Tuesday, April 28, 2020
Clint Wallace (South Carolina), The Troubling Case of the Unlimited Pass-Through Deduction:
The title of section 2304 of the CARES Act—“Modification of limitation on losses for taxpayers other than corporations”—perhaps suggests some sort of innocuous technical fix. It has been described in media reports as allowing greater flexibility for businesses to claim losses, which may seem to make sense at a time when many businesses are facing huge unexpected losses.
This conventional understanding is wrong: the new rule, which I refer to as the unlimited pass-through deduction, benefits individuals, and it has little to do with unexpected losses. The loss limitation at issue previously prevented investors and business owners using pass-through entities from claiming exceptionally large losses (more than $518,000 in 2020) by way of those entities.

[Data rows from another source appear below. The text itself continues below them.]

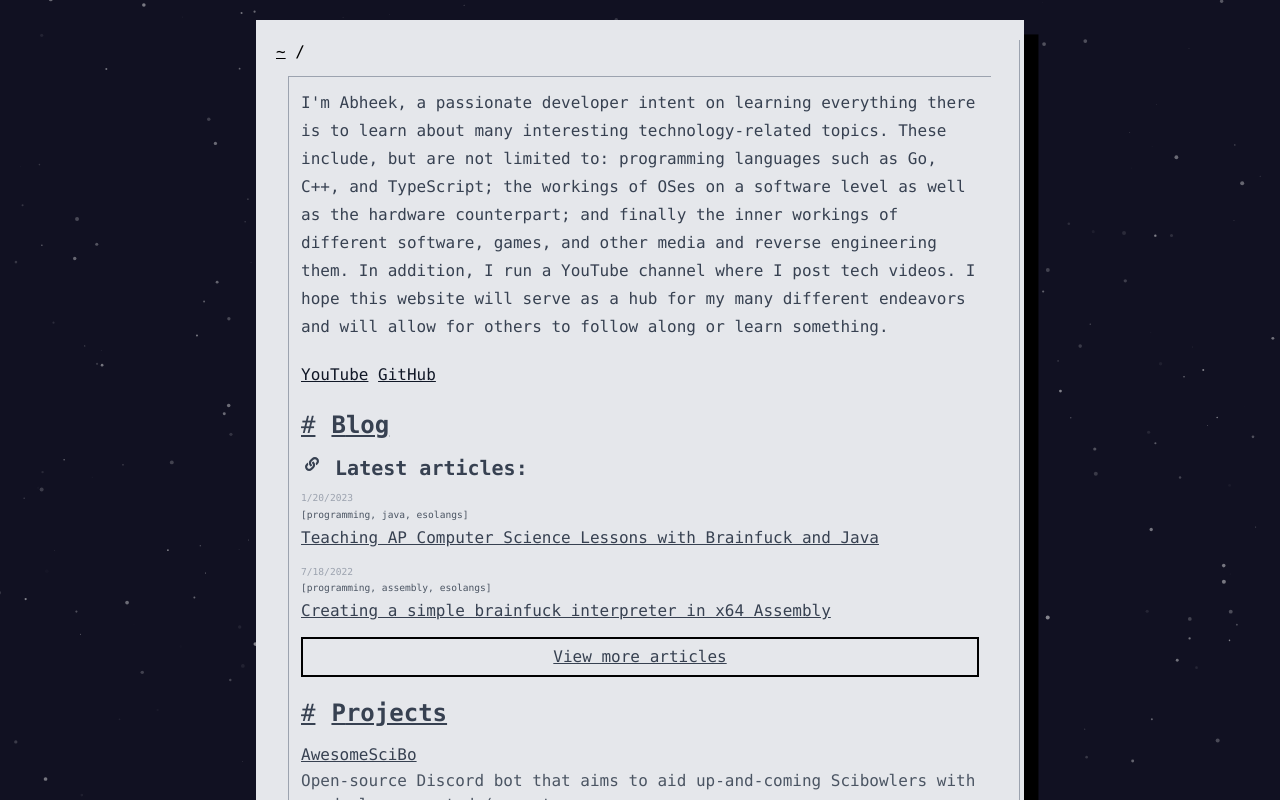
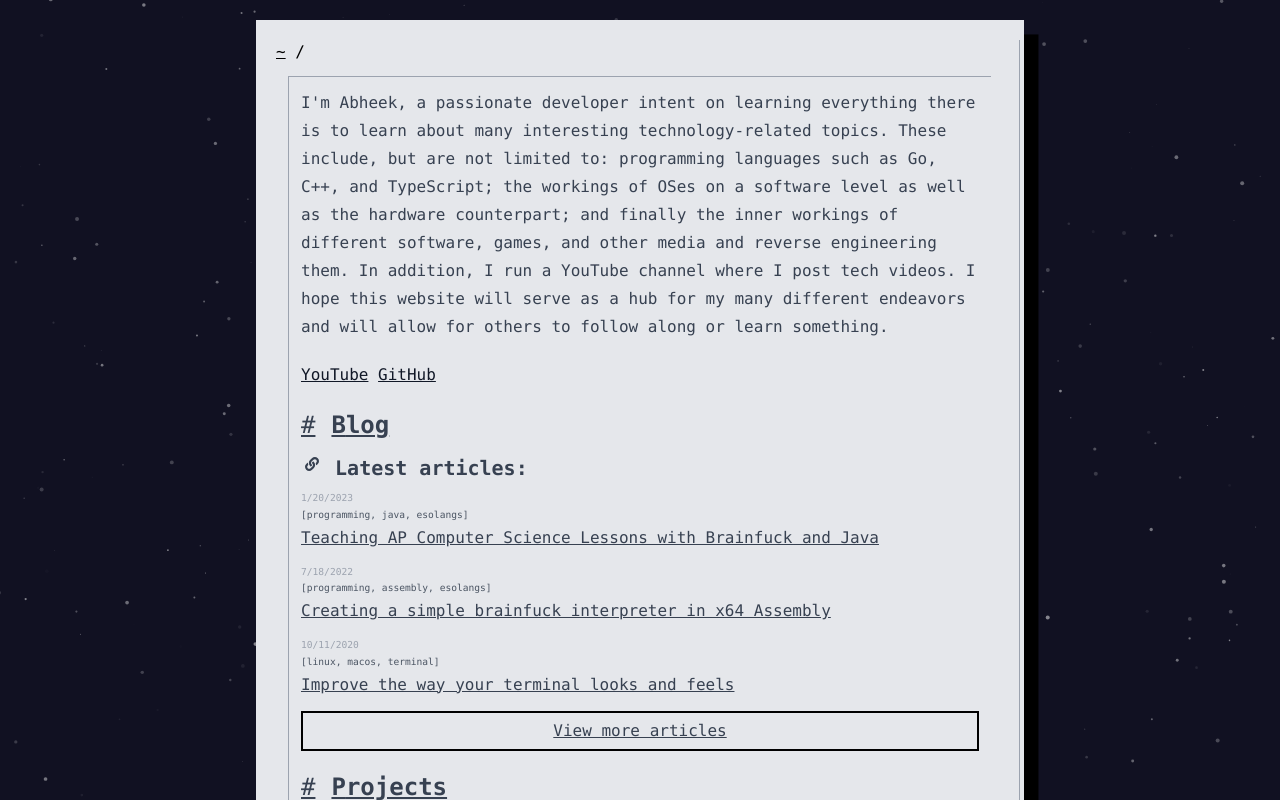
Before and after one commit to abheekda1/adawesome.tech, a Next.js app: page / in a window 1280 px wide. Shown: the top 800 px of the page. Built offline with nearby package versions, Linux system fonts and the light colour scheme; a small style sheet from the web is missing.

Commit message:
fix: change article limit on home page from 2 to 3

```diff
--- a/pages/index.tsx
+++ b/pages/index.tsx
@@ -69,7 +69,7 @@ const Home = ({
               </Link>
             </Header>
             <Subheading id={'latest-articles'}>Latest articles:</Subheading>
-            <ArticleList articles={articles} limit={2} />
+            <ArticleList articles={articles} limit={3} />
           </div>
           <div className={'not-prose mt-5 mb-5'}>
             <Header id={'projects'}>
```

I provide examples connecting the unlimited pass-through deduction with several background tax provisions to illustrate how the deduction will provide immediate direct payments to high-income taxpayers who do not necessarily have any losses (economic or tax) in 2020, and how it will result in the government to subsidizing and encouraging the realization of what might otherwise be paper losses.
I combine distributional estimates prepared by the Joint Committee on Taxation and the American Enterprise Institute to show that the unlimited pass-through deduction is expected to provide larger payments to 43,000 of the highest income earners--households earning more than $1 million--than the rebate provides to the 47 million taxpayers earning less than $20,000 ($70.3 billion in unlimited pass-through deduction refunds versus $67 billion in rebates). This marks a staggering inversion of the perceived progressive distribution of tax benefits some have attributed to the CARES Act.